Carmakers are also failing to configure the best systems in a way that minimizes emissions. The cost of a modern diesel after-treatment system is around €300. The ICCT research shows the problem to be worse for smaller vehicles.
The European Commission and member states have signed off on new test procedures for diesel cars that will, for the first time, measure their ‘real world’ emissions under the Euro 6 standard. The new ‘real driving emissions’ (RDE) regime will see vehicles being taken out of the laboratories to be tested on roads.
T&E said the new RDE test must be quickly introduced to bring an end to ‘cycle beating’ techniques used by car manufacturers to attain emissions levels typically five times lower than actual air pollution emissions on the road for modern Euro 6 cars. Meanwhile, the car industry is trying to reopen the discussions through introducing new ‘transfer functions’ to normalise test results.

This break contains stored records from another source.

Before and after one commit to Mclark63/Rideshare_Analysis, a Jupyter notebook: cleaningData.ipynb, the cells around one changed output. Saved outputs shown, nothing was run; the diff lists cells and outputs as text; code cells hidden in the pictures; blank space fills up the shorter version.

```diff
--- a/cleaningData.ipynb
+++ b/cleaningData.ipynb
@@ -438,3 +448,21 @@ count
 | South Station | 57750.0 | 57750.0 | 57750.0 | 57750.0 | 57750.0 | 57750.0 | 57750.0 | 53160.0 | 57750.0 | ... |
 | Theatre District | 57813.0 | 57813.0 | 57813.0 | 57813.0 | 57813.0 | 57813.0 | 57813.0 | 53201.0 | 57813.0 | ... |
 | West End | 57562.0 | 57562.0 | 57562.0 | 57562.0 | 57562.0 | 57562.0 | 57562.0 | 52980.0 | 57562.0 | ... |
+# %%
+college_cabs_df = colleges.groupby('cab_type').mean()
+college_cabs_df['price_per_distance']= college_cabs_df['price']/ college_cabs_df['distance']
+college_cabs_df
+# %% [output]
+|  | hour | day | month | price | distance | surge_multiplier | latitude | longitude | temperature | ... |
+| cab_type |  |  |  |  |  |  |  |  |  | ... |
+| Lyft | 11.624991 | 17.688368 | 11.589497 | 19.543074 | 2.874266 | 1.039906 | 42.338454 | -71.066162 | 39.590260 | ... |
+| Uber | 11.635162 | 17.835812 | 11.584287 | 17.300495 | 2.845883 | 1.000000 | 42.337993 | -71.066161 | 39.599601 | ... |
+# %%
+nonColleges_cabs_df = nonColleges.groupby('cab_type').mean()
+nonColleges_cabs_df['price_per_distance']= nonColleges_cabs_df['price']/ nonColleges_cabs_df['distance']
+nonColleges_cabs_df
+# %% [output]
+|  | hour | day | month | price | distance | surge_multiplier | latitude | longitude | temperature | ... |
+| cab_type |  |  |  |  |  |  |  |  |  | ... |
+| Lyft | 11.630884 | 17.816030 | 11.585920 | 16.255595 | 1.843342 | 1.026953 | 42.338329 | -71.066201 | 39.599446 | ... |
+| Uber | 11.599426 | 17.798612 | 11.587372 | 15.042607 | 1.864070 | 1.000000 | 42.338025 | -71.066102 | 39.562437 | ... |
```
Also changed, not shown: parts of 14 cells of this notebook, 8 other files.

However, in a rare moment of cross-party consensus, MEPs last week warned that the introduction of the new tests should not weaken existing regulations through the backdoor. Some members of the European Parliament’s environment committee expressed concern that Euro 6 limits agreed in 2007 would be raised through the use of ‘conformity factors’. The Commission and national governments were set to agree within weeks what the limits for the RDE tests will be and from when they will apply. The new discussions concerning ‘transfer functions’ put this at risk.
The car industry’s response has been a misinformation campaign about diesel, which forced T&E to issue a special briefing, Five facts about diesel the car industry would rather not tell you. It responded to a website set up by a consortium of car manufacturers, suppliers and repairers that attempted to hide the fact that a typical new diesel car emits 10 times more nitrogen oxides than an equivalent gasoline car.
The current testing regime has seen nitrogen dioxide limits exceeded across Europe, exacerbating asthma in vulnerable people and shortening life expectancy in polluted places. In the UK, where the number of diesel cars has risen from 1.6 million to 12 million since 1994, a government health agency found that thousands of people suffered attacks when smog full of tiny particles and nitrogen dioxide (NO2) gas typical of diesel emissions descended last spring. Estimates of the number of premature deaths in London also doubled once nitrogen dioxide effects were incorporated into the analysis.